Without the pictures, give every record again exactly.

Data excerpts
++++
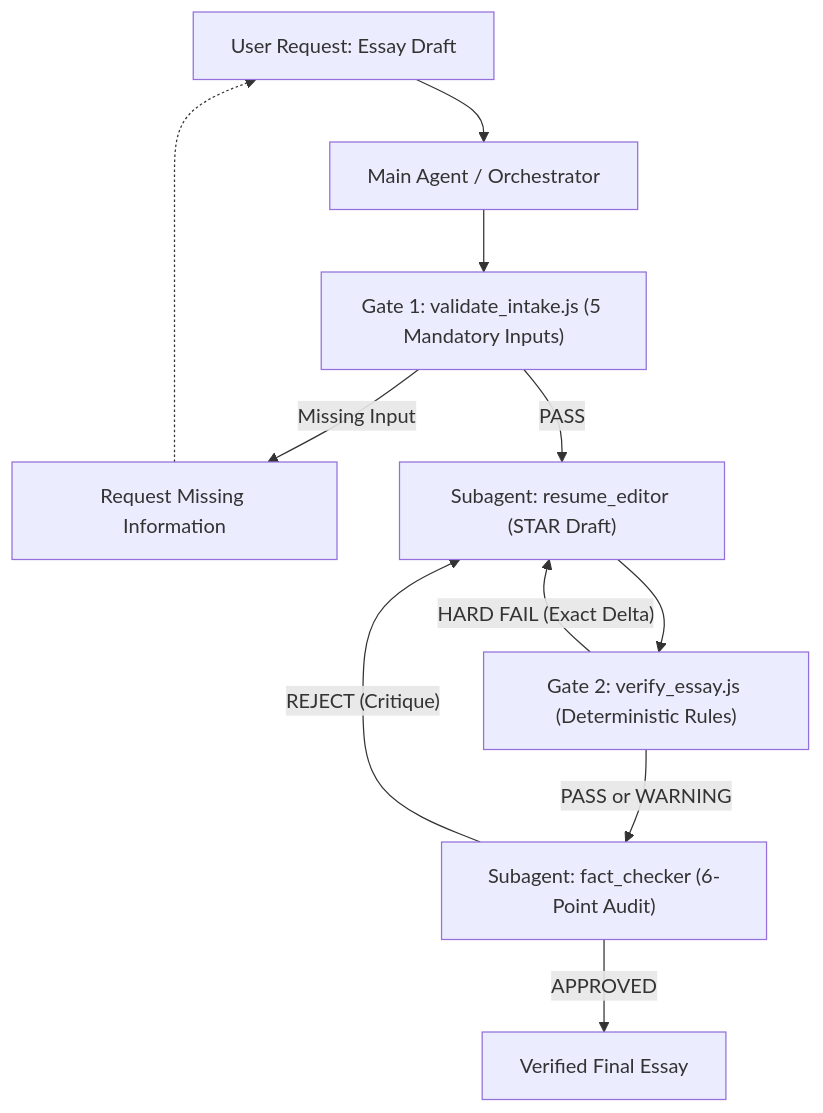
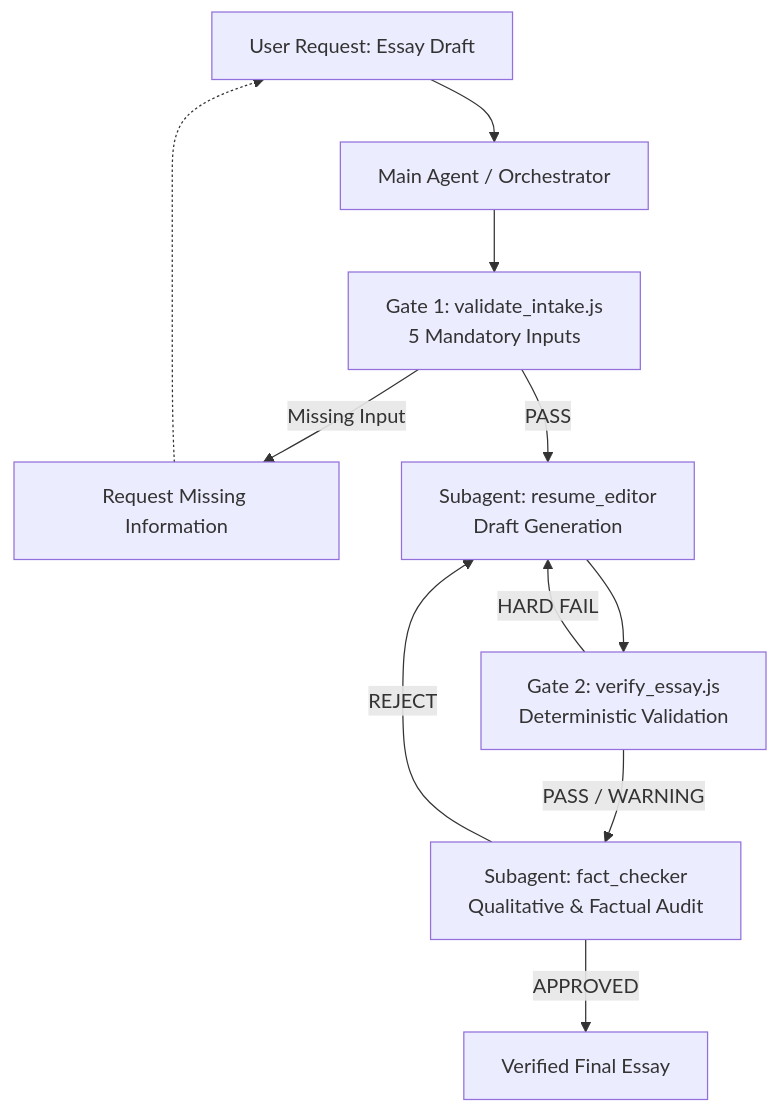
Before and after one commit to BR8KTIME/Resume-Helper-AgenticAI: the diagram in README.md, drawn with Mermaid. The commit also changed other lines of this file, not shown here.

````diff
--- a/README.md
+++ b/README.md
@@ -9,13 +13,17 @@
 ```mermaid
 flowchart TD
     Req["User Request: Essay Draft"] --> Orch["Main Agent / Orchestrator"]
-    Orch --> Gate1["Gate 1: validate_intake.js (5 Mandatory Inputs)"]
+    Orch --> Gate1["Gate 1: validate_intake.js<br/>5 Mandatory Inputs"]
+
     Gate1 -- "Missing Input" --> Prompt["Request Missing Information"]
     Prompt -.-> Req
-    Gate1 -- "PASS" --> Editor["Subagent: resume_editor (STAR Draft)"]
-    Editor --> Gate2["Gate 2: verify_essay.js (Deterministic Rules)"]
-    Gate2 -- "HARD FAIL (Exact Delta)" --> Editor
-    Gate2 -- "PASS or WARNING" --> Checker["Subagent: fact_checker (6-Point Audit)"]
-    Checker -- "REJECT (Critique)" --> Editor
+
+    Gate1 -- "PASS" --> Editor["Subagent: resume_editor<br/>Draft Generation"]
+    Editor --> Gate2["Gate 2: verify_essay.js<br/>Deterministic Validation"]
+
+    Gate2 -- "HARD FAIL" --> Editor
+    Gate2 -- "PASS / WARNING" --> Checker["Subagent: fact_checker<br/>Qualitative & Factual Audit"]
+
+    Checker -- "REJECT" --> Editor
     Checker -- "APPROVED" --> Done["Verified Final Essay"]
 ```
````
++++
* Response box *
Before and after one commit to BR8KTIME/Resume-Helper-AgenticAI: the diagram in README.md, drawn with Mermaid. The commit also changed other lines of this file, not shown here.

````diff
--- a/README.md
+++ b/README.md
@@ -9,13 +13,17 @@
 ```mermaid
 flowchart TD
     Req["User Request: Essay Draft"] --> Orch["Main Agent / Orchestrator"]
-    Orch --> Gate1["Gate 1: validate_intake.js (5 Mandatory Inputs)"]
+    Orch --> Gate1["Gate 1: validate_intake.js<br/>5 Mandatory Inputs"]
+
     Gate1 -- "Missing Input" --> Prompt["Request Missing Information"]
     Prompt -.-> Req
-    Gate1 -- "PASS" --> Editor["Subagent: resume_editor (STAR Draft)"]
-    Editor --> Gate2["Gate 2: verify_essay.js (Deterministic Rules)"]
-    Gate2 -- "HARD FAIL (Exact Delta)" --> Editor
-    Gate2 -- "PASS or WARNING" --> Checker["Subagent: fact_checker (6-Point Audit)"]
-    Checker -- "REJECT (Critique)" --> Editor
+
+    Gate1 -- "PASS" --> Editor["Subagent: resume_editor<br/>Draft Generation"]
+    Editor --> Gate2["Gate 2: verify_essay.js<br/>Deterministic Validation"]
+
+    Gate2 -- "HARD FAIL" --> Editor
+    Gate2 -- "PASS / WARNING" --> Checker["Subagent: fact_checker<br/>Qualitative & Factual Audit"]
+
+    Checker -- "REJECT" --> Editor
     Checker -- "APPROVED" --> Done["Verified Final Essay"]
 ```
````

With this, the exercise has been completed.